Carbon “sinks”, such as forests or the ocean, play a crucial role in absorbing atmospheric CO2 and thereby reducing the damages caused by climate change and the emissions that drive it. However, neither the impacts of global warming nor the carbon sequestration in sinks are equally distributed across the globe. In our new study, published in Nature Climate Change, we map the “blue carbon” uptake from marine and coastal ecosystems around the world to highlight how natural sinks and climate change redistribute wealth around the globe. Our findings show that Australia, Indonesia and Cuba contribute the largest blue-carbon net “wealth” to the rest of the world.

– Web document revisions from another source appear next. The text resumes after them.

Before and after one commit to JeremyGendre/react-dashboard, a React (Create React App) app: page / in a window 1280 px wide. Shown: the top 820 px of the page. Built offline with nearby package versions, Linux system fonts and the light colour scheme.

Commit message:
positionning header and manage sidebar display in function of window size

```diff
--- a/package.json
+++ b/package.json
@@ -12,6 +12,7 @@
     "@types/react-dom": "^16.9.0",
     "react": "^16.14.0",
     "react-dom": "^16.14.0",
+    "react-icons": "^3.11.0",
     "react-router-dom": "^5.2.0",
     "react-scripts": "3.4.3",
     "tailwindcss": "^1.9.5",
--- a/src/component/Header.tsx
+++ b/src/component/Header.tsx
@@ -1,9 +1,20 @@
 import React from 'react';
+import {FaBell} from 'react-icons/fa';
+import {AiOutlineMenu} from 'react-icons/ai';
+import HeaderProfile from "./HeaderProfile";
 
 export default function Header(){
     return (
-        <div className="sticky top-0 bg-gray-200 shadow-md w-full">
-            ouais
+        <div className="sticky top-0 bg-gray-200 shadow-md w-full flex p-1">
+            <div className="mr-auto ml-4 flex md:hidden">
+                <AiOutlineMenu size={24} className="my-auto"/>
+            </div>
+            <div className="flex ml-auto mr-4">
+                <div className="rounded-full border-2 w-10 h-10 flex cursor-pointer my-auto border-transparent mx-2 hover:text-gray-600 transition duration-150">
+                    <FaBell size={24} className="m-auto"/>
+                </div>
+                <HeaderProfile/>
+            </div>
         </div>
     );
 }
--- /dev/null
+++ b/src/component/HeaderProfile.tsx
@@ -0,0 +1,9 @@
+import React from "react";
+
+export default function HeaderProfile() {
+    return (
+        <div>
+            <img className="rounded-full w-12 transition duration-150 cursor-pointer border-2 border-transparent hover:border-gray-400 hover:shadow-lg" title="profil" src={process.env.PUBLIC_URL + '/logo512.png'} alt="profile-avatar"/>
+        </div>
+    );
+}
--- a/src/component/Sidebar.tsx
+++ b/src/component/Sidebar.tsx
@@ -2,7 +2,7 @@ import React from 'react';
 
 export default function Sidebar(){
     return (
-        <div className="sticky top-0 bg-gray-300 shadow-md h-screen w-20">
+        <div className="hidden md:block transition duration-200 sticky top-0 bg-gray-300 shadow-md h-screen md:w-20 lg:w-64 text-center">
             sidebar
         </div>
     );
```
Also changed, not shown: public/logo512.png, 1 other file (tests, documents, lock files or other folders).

However, only a handful of countries have enough blue carbon potential to offset their entire carbon footprint.
Carbon Brief 12th July 2021 read more »